# What you are asked to do:
Look through the entries for the string "request" and copy every line where it shows up.

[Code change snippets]
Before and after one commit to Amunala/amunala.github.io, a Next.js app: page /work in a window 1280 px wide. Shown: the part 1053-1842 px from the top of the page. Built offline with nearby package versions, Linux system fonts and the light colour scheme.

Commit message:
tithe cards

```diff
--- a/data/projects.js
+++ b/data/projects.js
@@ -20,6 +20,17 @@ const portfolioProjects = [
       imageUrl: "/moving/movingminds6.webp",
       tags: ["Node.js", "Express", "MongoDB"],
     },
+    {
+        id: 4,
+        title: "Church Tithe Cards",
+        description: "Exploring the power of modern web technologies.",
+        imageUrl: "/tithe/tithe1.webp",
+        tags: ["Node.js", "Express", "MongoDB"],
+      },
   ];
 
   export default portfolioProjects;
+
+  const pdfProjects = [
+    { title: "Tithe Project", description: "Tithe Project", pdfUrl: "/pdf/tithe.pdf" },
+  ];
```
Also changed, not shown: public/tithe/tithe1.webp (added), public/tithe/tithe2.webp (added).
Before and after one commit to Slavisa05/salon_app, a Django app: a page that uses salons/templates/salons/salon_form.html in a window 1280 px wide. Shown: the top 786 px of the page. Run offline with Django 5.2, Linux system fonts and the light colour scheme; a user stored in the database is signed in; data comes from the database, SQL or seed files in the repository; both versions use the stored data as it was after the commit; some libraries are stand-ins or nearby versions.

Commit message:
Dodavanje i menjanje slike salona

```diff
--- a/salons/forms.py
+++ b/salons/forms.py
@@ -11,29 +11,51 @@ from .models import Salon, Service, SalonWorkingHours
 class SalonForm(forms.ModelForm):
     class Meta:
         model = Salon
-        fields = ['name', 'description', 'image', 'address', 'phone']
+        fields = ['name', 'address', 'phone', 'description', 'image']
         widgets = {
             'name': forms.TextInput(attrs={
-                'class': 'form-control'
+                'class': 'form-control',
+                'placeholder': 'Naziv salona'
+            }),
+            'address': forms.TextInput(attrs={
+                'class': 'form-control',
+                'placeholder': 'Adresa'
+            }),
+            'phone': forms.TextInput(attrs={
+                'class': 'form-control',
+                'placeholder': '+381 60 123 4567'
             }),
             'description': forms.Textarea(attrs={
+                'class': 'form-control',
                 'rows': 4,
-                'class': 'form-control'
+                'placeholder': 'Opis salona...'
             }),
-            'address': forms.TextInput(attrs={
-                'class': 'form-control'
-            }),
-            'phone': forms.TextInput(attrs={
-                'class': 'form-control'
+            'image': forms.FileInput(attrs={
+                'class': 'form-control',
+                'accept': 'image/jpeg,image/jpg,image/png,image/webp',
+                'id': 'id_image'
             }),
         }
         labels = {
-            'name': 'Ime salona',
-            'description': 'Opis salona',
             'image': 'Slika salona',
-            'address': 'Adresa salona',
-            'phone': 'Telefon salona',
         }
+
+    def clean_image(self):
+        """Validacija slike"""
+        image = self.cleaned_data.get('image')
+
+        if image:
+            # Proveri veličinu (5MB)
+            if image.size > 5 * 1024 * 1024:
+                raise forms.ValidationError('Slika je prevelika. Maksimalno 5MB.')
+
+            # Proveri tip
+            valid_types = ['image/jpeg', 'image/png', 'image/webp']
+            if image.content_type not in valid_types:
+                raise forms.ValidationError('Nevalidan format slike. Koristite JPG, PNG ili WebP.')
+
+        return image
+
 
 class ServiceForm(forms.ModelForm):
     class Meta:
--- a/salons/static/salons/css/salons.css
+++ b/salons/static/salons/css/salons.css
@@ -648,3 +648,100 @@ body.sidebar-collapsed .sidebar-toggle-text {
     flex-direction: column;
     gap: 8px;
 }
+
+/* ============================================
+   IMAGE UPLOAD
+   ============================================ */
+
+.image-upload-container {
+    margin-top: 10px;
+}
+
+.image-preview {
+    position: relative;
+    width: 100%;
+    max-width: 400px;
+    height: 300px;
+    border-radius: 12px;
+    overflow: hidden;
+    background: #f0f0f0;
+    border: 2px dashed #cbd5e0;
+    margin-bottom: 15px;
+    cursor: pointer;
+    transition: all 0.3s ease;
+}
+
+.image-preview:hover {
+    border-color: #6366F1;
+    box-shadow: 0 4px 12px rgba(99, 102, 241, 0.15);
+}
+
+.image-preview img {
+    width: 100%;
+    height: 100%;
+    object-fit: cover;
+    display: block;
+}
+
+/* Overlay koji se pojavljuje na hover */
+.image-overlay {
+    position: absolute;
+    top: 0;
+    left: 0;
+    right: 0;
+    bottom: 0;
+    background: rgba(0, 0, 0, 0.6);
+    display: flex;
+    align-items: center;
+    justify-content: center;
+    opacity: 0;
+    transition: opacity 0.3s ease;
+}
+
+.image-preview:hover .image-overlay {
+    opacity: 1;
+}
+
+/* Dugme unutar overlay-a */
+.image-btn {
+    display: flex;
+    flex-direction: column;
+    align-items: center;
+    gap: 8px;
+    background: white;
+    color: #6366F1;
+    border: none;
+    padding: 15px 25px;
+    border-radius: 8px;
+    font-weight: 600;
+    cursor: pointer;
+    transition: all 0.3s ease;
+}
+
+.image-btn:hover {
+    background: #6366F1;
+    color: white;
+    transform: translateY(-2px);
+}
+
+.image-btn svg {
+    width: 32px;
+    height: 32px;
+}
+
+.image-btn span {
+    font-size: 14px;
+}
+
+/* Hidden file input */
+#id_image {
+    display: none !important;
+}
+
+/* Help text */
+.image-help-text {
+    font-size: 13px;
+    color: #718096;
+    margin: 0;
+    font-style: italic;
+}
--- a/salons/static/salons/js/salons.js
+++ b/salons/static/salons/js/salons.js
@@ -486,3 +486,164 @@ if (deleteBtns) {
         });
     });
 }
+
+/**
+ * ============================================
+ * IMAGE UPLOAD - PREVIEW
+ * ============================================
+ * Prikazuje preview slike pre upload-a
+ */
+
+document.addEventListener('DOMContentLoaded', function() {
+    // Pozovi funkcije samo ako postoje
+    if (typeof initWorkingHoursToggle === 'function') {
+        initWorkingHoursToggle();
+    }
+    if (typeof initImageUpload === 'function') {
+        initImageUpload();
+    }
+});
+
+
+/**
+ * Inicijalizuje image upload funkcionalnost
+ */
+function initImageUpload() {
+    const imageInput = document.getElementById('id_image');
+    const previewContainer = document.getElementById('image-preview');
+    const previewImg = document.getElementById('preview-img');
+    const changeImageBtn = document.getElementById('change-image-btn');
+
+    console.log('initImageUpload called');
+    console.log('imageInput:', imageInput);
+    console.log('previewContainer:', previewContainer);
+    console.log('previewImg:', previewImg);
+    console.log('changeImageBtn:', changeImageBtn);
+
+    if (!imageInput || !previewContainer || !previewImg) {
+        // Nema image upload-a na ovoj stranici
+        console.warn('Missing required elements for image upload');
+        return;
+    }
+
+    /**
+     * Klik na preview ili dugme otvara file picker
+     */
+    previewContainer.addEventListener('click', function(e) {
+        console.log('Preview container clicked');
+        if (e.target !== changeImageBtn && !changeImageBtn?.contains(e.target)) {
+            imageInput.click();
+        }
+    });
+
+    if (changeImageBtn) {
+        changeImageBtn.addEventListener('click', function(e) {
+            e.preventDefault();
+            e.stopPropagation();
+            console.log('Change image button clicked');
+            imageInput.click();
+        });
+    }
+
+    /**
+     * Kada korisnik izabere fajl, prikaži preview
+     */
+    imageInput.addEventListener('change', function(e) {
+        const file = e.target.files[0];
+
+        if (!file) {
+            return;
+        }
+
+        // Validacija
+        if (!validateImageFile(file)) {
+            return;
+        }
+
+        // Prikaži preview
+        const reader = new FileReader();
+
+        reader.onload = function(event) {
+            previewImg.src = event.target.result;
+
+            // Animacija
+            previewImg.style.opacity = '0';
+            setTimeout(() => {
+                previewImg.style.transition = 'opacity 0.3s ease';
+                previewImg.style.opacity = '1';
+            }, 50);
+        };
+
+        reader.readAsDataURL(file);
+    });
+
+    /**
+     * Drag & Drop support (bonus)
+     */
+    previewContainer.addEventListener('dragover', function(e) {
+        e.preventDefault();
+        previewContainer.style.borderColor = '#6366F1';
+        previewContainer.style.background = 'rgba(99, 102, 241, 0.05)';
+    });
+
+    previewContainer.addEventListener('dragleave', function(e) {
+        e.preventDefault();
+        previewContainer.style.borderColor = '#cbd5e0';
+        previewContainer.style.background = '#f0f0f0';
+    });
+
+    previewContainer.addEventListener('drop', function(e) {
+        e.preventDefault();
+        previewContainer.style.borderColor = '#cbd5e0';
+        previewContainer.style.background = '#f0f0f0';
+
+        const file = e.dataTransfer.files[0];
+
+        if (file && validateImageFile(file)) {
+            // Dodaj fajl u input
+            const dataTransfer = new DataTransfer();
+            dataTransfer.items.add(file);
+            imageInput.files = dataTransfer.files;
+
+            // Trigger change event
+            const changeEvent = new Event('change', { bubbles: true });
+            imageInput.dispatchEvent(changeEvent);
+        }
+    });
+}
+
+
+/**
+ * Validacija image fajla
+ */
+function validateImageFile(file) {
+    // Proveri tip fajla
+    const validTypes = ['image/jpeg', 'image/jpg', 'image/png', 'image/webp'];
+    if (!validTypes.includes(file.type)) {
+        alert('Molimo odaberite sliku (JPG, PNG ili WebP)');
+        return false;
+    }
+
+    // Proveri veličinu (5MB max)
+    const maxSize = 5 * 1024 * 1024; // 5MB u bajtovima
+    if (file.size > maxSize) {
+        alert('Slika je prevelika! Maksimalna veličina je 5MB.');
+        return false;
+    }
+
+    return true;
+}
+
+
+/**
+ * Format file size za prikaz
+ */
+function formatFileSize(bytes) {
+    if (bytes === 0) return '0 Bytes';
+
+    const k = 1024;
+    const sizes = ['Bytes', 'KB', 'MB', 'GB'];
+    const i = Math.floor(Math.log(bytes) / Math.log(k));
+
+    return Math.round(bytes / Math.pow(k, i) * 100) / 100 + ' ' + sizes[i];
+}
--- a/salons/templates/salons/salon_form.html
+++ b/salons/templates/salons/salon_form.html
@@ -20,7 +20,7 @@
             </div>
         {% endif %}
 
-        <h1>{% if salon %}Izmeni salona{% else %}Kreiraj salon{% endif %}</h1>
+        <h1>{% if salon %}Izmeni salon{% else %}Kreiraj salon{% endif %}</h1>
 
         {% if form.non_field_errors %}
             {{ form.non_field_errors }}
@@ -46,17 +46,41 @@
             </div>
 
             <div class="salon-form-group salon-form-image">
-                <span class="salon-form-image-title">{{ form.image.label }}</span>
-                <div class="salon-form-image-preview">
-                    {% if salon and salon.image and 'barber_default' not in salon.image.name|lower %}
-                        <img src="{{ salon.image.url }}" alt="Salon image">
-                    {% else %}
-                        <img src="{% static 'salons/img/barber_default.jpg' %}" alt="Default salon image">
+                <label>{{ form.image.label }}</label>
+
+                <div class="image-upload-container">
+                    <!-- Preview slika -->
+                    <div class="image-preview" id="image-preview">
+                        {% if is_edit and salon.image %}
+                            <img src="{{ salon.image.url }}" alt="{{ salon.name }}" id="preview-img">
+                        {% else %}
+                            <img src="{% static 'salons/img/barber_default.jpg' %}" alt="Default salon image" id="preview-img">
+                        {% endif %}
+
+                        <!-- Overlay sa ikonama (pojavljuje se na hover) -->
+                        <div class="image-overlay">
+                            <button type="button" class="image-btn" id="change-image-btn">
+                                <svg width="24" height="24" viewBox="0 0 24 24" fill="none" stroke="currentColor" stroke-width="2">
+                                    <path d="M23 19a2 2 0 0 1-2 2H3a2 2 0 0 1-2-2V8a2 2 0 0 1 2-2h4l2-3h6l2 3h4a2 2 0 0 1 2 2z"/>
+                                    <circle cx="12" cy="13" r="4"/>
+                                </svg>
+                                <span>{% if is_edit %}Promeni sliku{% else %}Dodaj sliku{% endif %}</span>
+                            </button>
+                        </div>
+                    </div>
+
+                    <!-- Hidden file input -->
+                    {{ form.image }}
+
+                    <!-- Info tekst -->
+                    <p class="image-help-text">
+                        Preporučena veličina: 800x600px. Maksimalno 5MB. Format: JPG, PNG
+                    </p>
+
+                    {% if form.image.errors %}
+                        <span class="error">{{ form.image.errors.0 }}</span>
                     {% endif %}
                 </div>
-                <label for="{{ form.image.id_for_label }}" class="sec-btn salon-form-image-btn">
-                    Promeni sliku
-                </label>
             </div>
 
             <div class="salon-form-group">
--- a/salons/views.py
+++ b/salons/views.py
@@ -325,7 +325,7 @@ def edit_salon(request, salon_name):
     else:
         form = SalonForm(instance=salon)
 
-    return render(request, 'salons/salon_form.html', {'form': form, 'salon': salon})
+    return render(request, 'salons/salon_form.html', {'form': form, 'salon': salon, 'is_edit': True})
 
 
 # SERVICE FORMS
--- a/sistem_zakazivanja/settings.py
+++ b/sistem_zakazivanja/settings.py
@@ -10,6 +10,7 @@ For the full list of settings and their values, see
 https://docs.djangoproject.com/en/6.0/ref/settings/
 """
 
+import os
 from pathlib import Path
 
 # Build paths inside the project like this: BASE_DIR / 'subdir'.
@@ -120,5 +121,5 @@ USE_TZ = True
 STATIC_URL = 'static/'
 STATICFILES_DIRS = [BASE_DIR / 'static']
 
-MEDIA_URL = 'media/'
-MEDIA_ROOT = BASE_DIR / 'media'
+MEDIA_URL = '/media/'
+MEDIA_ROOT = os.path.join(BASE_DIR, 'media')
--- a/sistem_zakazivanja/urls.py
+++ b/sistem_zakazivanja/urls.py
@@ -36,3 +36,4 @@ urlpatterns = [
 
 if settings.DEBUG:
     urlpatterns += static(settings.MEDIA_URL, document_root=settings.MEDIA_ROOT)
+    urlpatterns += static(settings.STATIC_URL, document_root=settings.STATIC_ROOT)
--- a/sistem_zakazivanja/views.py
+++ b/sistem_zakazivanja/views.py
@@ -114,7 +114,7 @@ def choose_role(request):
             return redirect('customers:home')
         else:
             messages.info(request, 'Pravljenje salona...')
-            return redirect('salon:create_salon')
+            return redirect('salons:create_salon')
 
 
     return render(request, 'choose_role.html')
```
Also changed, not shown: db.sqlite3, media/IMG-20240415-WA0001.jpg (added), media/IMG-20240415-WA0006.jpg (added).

# Reply to the task:
@@ -325,7 +325,7 @@ def edit_salon(request, salon_name):
-    return render(request, 'salons/salon_form.html', {'form': form, 'salon': salon})
+    return render(request, 'salons/salon_form.html', {'form': form, 'salon': salon, 'is_edit': True})
@@ -114,7 +114,7 @@ def choose_role(request):
             messages.info(request, 'Pravljenje salona...')
     return render(request, 'choose_role.html')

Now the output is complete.